(WHAT IS REQUIRED)
Set down each line of the data exactly, but not the pictures.

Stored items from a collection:
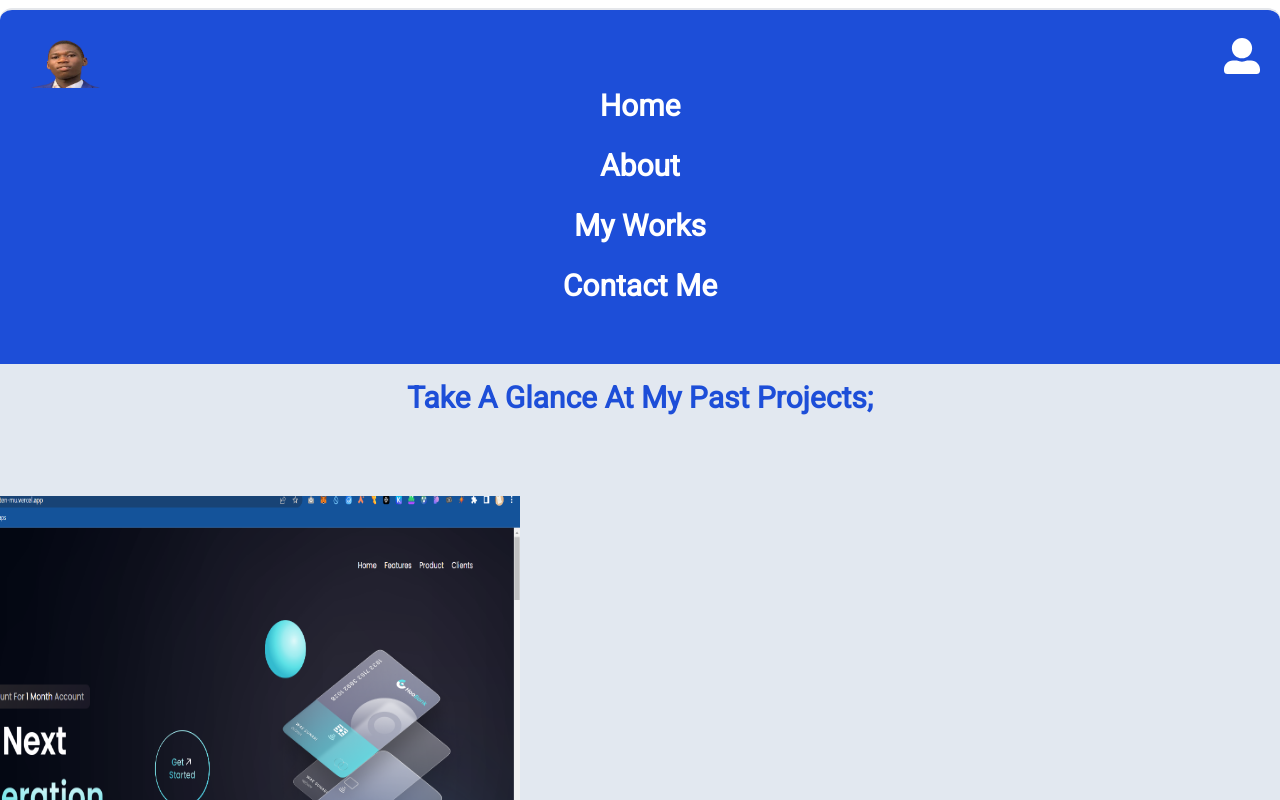
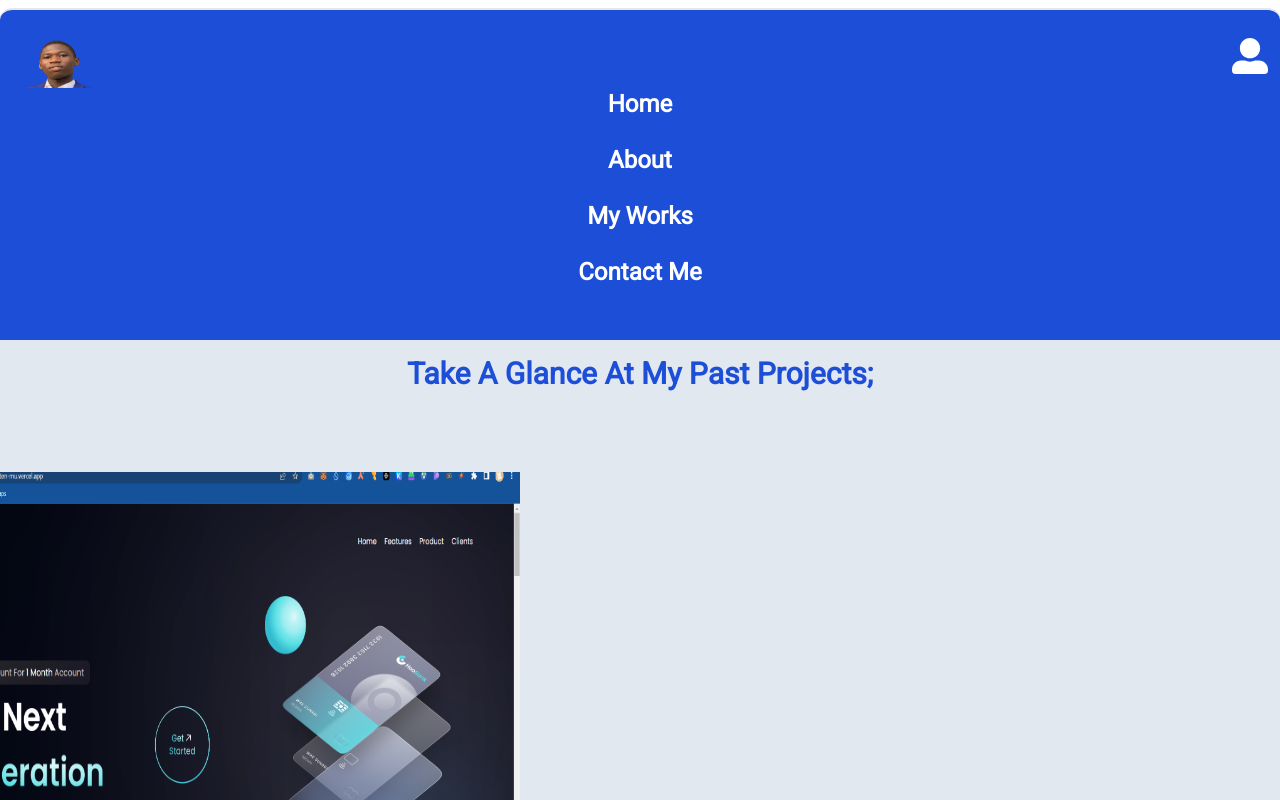
Before and after one commit to Joel0007tech/web-dev-portfolio, a React (Vite) app: page /skills in a window 1280 px wide. Both pictures are taken after a click on the icon 1242 px from the left and 56 px from the top of the page. Shown: the top 800 px of the page. Built offline with nearby package versions, Linux system fonts and the light colour scheme.

Commit message:
update to my portfolio

```diff
--- a/src/Components/Skills.jsx
+++ b/src/Components/Skills.jsx
@@ -20,7 +20,7 @@ const Skills = () => {
   return (
     <div>
       <div
-        className="p-5 h-full w-full sm:h-full sm:w-full sm:overflow-hidden pt-7 mt-2
+        className="p-3 h-full w-full sm:h-full sm:w-full sm:overflow-hidden pt-7 mt-2
         bg-blue-700 border-b-0 border-r-0 border-l-0
          border-t-2 rounded-t-xl m-auto sm:mt-0"
       >
@@ -48,22 +48,22 @@ const Skills = () => {
             pb-10"
               style={Font} data-aos="fade-right" data-aos-delay="100" data-aos-duration="1000"
             >
-              <li className="text-white font-bold text-3xl sm:text-sm sm:font-semibold hover:text-gray-500">
+              <li className="text-white font-bold text-2xl sm:text-sm sm:font-semibold hover:text-gray-500">
                 <Link to="/" target="_blank">
                   {navTexts.first}
                 </Link>
               </li>
-              <li className="text-white font-bold text-3xl sm:text-sm sm:font-semibold hover:text-gray-500">
+              <li className="text-white font-bold text-2xl sm:text-sm sm:font-semibold hover:text-gray-500">
                 <Link to="/about" target="__blank">
                   {navTexts.second}
                 </Link>
               </li>
-              <li className="text-white font-bold text-3xl sm:text-sm sm:font-semibold hover:text-gray-500">
+              <li className="text-white font-bold text-2xl sm:text-sm sm:font-semibold hover:text-gray-500">
                 <Link to="/skills" target="_blank">
                   {navTexts.third}
                 </Link>
               </li>
-              <li className="text-white font-bold text-3xl sm:text-sm sm:font-semibold hover:text-gray-500">
+              <li className="text-white font-bold text-2xl sm:text-sm sm:font-semibold hover:text-gray-500">
                 <Link to="/contact" target="_blank">
                   {navTexts.fourth}
                 </Link>
```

(RESULT OF THE EXERCISE)
Before and after one commit to Joel0007tech/web-dev-portfolio, a React (Vite) app: page /skills in a window 1280 px wide. Both pictures are taken after a click on the icon 1242 px from the left and 56 px from the top of the page. Shown: the top 800 px of the page. Built offline with nearby package versions, Linux system fonts and the light colour scheme.

Commit message:
update to my portfolio

```diff
--- a/src/Components/Skills.jsx
+++ b/src/Components/Skills.jsx
@@ -20,7 +20,7 @@ const Skills = () => {
   return (
     <div>
       <div
-        className="p-5 h-full w-full sm:h-full sm:w-full sm:overflow-hidden pt-7 mt-2
+        className="p-3 h-full w-full sm:h-full sm:w-full sm:overflow-hidden pt-7 mt-2
         bg-blue-700 border-b-0 border-r-0 border-l-0
          border-t-2 rounded-t-xl m-auto sm:mt-0"
       >
@@ -48,22 +48,22 @@ const Skills = () => {
             pb-10"
               style={Font} data-aos="fade-right" data-aos-delay="100" data-aos-duration="1000"
             >
-              <li className="text-white font-bold text-3xl sm:text-sm sm:font-semibold hover:text-gray-500">
+              <li className="text-white font-bold text-2xl sm:text-sm sm:font-semibold hover:text-gray-500">
                 <Link to="/" target="_blank">
                   {navTexts.first}
                 </Link>
               </li>
-              <li className="text-white font-bold text-3xl sm:text-sm sm:font-semibold hover:text-gray-500">
+              <li className="text-white font-bold text-2xl sm:text-sm sm:font-semibold hover:text-gray-500">
                 <Link to="/about" target="__blank">
                   {navTexts.second}
                 </Link>
               </li>
-              <li className="text-white font-bold text-3xl sm:text-sm sm:font-semibold hover:text-gray-500">
+              <li className="text-white font-bold text-2xl sm:text-sm sm:font-semibold hover:text-gray-500">
                 <Link to="/skills" target="_blank">
                   {navTexts.third}
                 </Link>
               </li>
-              <li className="text-white font-bold text-3xl sm:text-sm sm:font-semibold hover:text-gray-500">
+              <li className="text-white font-bold text-2xl sm:text-sm sm:font-semibold hover:text-gray-500">
                 <Link to="/contact" target="_blank">
                   {navTexts.fourth}
                 </Link>
```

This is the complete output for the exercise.